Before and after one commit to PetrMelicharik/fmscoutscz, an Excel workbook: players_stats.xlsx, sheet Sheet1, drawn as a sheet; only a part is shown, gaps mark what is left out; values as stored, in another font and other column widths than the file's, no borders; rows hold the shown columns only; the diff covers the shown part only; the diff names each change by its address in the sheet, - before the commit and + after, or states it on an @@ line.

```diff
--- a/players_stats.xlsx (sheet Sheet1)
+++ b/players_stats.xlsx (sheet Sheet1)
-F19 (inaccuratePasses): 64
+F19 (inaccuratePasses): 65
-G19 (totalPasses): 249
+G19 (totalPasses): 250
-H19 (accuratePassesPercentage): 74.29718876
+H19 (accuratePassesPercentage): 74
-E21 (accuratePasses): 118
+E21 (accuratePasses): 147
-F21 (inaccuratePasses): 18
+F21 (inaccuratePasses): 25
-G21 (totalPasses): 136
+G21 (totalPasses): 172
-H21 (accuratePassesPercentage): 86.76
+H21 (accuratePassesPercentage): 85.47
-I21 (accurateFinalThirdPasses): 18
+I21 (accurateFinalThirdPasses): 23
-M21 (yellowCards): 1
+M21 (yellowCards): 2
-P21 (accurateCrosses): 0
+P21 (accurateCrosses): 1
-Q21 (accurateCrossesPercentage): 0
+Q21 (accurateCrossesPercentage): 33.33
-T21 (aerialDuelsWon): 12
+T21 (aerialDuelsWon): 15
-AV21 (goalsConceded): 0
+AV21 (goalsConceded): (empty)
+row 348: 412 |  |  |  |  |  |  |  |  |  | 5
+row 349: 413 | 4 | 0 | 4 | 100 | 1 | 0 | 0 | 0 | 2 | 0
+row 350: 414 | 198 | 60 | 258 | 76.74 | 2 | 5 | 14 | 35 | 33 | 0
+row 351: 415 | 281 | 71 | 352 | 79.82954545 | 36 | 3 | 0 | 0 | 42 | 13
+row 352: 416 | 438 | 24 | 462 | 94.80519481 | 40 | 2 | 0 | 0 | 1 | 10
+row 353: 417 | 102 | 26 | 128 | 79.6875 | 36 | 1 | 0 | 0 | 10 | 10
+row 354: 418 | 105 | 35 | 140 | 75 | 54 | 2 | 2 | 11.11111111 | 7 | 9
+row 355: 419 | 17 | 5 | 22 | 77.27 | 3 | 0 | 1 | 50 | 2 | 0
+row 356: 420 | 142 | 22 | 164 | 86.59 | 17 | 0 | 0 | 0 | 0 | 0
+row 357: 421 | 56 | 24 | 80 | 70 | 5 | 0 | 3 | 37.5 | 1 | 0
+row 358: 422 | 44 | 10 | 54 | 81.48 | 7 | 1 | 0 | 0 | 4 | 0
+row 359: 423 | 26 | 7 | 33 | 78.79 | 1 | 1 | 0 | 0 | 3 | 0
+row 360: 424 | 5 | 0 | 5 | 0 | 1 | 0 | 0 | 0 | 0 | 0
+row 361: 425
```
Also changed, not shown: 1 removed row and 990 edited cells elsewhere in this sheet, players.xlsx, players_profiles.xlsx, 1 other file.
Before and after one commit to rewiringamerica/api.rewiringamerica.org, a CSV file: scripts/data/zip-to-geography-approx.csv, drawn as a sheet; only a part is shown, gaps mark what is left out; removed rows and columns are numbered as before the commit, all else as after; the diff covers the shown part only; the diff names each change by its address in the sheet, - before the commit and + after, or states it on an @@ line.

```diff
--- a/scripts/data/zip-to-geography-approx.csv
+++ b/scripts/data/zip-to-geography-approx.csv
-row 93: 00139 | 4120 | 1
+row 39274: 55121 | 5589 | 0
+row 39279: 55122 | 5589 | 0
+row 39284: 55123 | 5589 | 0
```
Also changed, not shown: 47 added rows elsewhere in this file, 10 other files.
# # # # #
Look through the listing above. Pick out each line with "this" and copy it.

■ EXERCISE OUTPUT
Also changed, not shown: 1 removed row and 990 edited cells elsewhere in this sheet, players.xlsx, players_profiles.xlsx, 1 other file.
Also changed, not shown: 47 added rows elsewhere in this file, 10 other files.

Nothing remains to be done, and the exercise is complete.